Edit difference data
[Start of Attachment]
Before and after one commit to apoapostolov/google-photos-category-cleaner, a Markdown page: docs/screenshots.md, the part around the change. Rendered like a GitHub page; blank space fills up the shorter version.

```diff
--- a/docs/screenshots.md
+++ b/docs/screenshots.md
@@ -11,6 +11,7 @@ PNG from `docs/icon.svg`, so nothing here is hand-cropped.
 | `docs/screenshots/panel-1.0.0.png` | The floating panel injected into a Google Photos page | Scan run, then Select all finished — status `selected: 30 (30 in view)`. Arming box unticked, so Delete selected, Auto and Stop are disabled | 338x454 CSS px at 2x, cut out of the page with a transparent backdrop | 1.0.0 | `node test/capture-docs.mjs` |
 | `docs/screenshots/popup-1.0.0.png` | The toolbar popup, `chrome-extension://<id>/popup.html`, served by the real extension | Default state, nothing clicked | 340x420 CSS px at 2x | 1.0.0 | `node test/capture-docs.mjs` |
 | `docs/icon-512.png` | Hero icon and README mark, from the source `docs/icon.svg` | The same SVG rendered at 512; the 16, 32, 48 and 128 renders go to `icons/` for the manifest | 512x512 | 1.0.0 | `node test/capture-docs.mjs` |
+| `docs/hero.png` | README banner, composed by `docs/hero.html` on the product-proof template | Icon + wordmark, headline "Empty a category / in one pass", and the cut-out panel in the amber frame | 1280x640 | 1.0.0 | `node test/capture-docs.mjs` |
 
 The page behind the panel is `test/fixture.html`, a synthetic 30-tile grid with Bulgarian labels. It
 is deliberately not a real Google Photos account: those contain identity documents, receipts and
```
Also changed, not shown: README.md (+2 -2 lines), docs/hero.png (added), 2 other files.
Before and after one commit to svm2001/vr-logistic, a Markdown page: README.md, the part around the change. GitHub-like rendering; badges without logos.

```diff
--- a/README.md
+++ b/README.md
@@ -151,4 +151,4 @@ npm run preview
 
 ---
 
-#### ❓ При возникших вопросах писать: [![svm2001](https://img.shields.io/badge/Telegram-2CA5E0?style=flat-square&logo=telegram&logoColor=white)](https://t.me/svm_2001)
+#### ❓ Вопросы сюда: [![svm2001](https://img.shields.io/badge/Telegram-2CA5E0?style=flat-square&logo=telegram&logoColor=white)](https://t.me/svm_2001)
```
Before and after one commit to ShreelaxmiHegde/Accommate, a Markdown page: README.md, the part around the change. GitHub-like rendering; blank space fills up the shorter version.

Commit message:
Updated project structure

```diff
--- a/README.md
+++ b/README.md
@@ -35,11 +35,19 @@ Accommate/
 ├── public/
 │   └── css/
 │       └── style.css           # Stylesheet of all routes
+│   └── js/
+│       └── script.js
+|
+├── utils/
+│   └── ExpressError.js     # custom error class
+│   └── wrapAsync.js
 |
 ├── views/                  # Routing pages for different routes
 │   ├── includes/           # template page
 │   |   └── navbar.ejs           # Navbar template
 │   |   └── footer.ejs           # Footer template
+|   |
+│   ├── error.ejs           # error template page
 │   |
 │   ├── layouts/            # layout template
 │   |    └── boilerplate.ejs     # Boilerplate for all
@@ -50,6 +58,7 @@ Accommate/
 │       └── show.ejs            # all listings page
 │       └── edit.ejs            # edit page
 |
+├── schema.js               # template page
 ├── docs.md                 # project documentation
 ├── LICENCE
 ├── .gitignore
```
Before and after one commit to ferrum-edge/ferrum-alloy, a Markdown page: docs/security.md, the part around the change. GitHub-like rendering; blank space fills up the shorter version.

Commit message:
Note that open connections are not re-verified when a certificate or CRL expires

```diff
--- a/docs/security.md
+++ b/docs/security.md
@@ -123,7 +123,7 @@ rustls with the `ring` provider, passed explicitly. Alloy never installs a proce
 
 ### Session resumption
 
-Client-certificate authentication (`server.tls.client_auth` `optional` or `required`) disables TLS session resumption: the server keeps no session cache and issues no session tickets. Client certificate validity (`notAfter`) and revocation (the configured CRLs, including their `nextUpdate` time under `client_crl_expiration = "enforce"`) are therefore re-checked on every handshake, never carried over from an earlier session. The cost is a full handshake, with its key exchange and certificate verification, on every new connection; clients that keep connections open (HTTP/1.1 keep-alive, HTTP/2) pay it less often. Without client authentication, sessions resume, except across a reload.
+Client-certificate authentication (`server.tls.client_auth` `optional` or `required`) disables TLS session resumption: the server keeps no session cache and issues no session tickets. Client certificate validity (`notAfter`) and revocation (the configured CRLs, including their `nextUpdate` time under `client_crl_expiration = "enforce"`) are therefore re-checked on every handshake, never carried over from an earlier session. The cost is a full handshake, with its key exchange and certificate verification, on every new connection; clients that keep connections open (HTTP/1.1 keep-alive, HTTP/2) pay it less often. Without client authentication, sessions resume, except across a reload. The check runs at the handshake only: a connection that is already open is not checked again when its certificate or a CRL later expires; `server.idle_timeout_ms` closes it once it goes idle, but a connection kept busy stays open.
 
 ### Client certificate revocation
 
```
[End of Attachment]
Brief
All of the data above must be set down again exactly.

Result of the exercise
Before and after one commit to apoapostolov/google-photos-category-cleaner, a Markdown page: docs/screenshots.md, the part around the change. Rendered like a GitHub page; blank space fills up the shorter version.

```diff
--- a/docs/screenshots.md
+++ b/docs/screenshots.md
@@ -11,6 +11,7 @@ PNG from `docs/icon.svg`, so nothing here is hand-cropped.
 | `docs/screenshots/panel-1.0.0.png` | The floating panel injected into a Google Photos page | Scan run, then Select all finished — status `selected: 30 (30 in view)`. Arming box unticked, so Delete selected, Auto and Stop are disabled | 338x454 CSS px at 2x, cut out of the page with a transparent backdrop | 1.0.0 | `node test/capture-docs.mjs` |
 | `docs/screenshots/popup-1.0.0.png` | The toolbar popup, `chrome-extension://<id>/popup.html`, served by the real extension | Default state, nothing clicked | 340x420 CSS px at 2x | 1.0.0 | `node test/capture-docs.mjs` |
 | `docs/icon-512.png` | Hero icon and README mark, from the source `docs/icon.svg` | The same SVG rendered at 512; the 16, 32, 48 and 128 renders go to `icons/` for the manifest | 512x512 | 1.0.0 | `node test/capture-docs.mjs` |
+| `docs/hero.png` | README banner, composed by `docs/hero.html` on the product-proof template | Icon + wordmark, headline "Empty a category / in one pass", and the cut-out panel in the amber frame | 1280x640 | 1.0.0 | `node test/capture-docs.mjs` |
 
 The page behind the panel is `test/fixture.html`, a synthetic 30-tile grid with Bulgarian labels. It
 is deliberately not a real Google Photos account: those contain identity documents, receipts and
```
Also changed, not shown: README.md (+2 -2 lines), docs/hero.png (added), 2 other files.
Before and after one commit to svm2001/vr-logistic, a Markdown page: README.md, the part around the change. GitHub-like rendering; badges without logos.

```diff
--- a/README.md
+++ b/README.md
@@ -151,4 +151,4 @@ npm run preview
 
 ---
 
-#### ❓ При возникших вопросах писать: [![svm2001](https://img.shields.io/badge/Telegram-2CA5E0?style=flat-square&logo=telegram&logoColor=white)](https://t.me/svm_2001)
+#### ❓ Вопросы сюда: [![svm2001](https://img.shields.io/badge/Telegram-2CA5E0?style=flat-square&logo=telegram&logoColor=white)](https://t.me/svm_2001)
```
Before and after one commit to ShreelaxmiHegde/Accommate, a Markdown page: README.md, the part around the change. GitHub-like rendering; blank space fills up the shorter version.

Commit message:
Updated project structure

```diff
--- a/README.md
+++ b/README.md
@@ -35,11 +35,19 @@ Accommate/
 ├── public/
 │   └── css/
 │       └── style.css           # Stylesheet of all routes
+│   └── js/
+│       └── script.js
+|
+├── utils/
+│   └── ExpressError.js     # custom error class
+│   └── wrapAsync.js
 |
 ├── views/                  # Routing pages for different routes
 │   ├── includes/           # template page
 │   |   └── navbar.ejs           # Navbar template
 │   |   └── footer.ejs           # Footer template
+|   |
+│   ├── error.ejs           # error template page
 │   |
 │   ├── layouts/            # layout template
 │   |    └── boilerplate.ejs     # Boilerplate for all
@@ -50,6 +58,7 @@ Accommate/
 │       └── show.ejs            # all listings page
 │       └── edit.ejs            # edit page
 |
+├── schema.js               # template page
 ├── docs.md                 # project documentation
 ├── LICENCE
 ├── .gitignore
```
Before and after one commit to ferrum-edge/ferrum-alloy, a Markdown page: docs/security.md, the part around the change. GitHub-like rendering; blank space fills up the shorter version.

Commit message:
Note that open connections are not re-verified when a certificate or CRL expires

```diff
--- a/docs/security.md
+++ b/docs/security.md
@@ -123,7 +123,7 @@ rustls with the `ring` provider, passed explicitly. Alloy never installs a proce
 
 ### Session resumption
 
-Client-certificate authentication (`server.tls.client_auth` `optional` or `required`) disables TLS session resumption: the server keeps no session cache and issues no session tickets. Client certificate validity (`notAfter`) and revocation (the configured CRLs, including their `nextUpdate` time under `client_crl_expiration = "enforce"`) are therefore re-checked on every handshake, never carried over from an earlier session. The cost is a full handshake, with its key exchange and certificate verification, on every new connection; clients that keep connections open (HTTP/1.1 keep-alive, HTTP/2) pay it less often. Without client authentication, sessions resume, except across a reload.
+Client-certificate authentication (`server.tls.client_auth` `optional` or `required`) disables TLS session resumption: the server keeps no session cache and issues no session tickets. Client certificate validity (`notAfter`) and revocation (the configured CRLs, including their `nextUpdate` time under `client_crl_expiration = "enforce"`) are therefore re-checked on every handshake, never carried over from an earlier session. The cost is a full handshake, with its key exchange and certificate verification, on every new connection; clients that keep connections open (HTTP/1.1 keep-alive, HTTP/2) pay it less often. Without client authentication, sessions resume, except across a reload. The check runs at the handshake only: a connection that is already open is not checked again when its certificate or a CRL later expires; `server.idle_timeout_ms` closes it once it goes idle, but a connection kept busy stays open.
 
 ### Client certificate revocation
 
```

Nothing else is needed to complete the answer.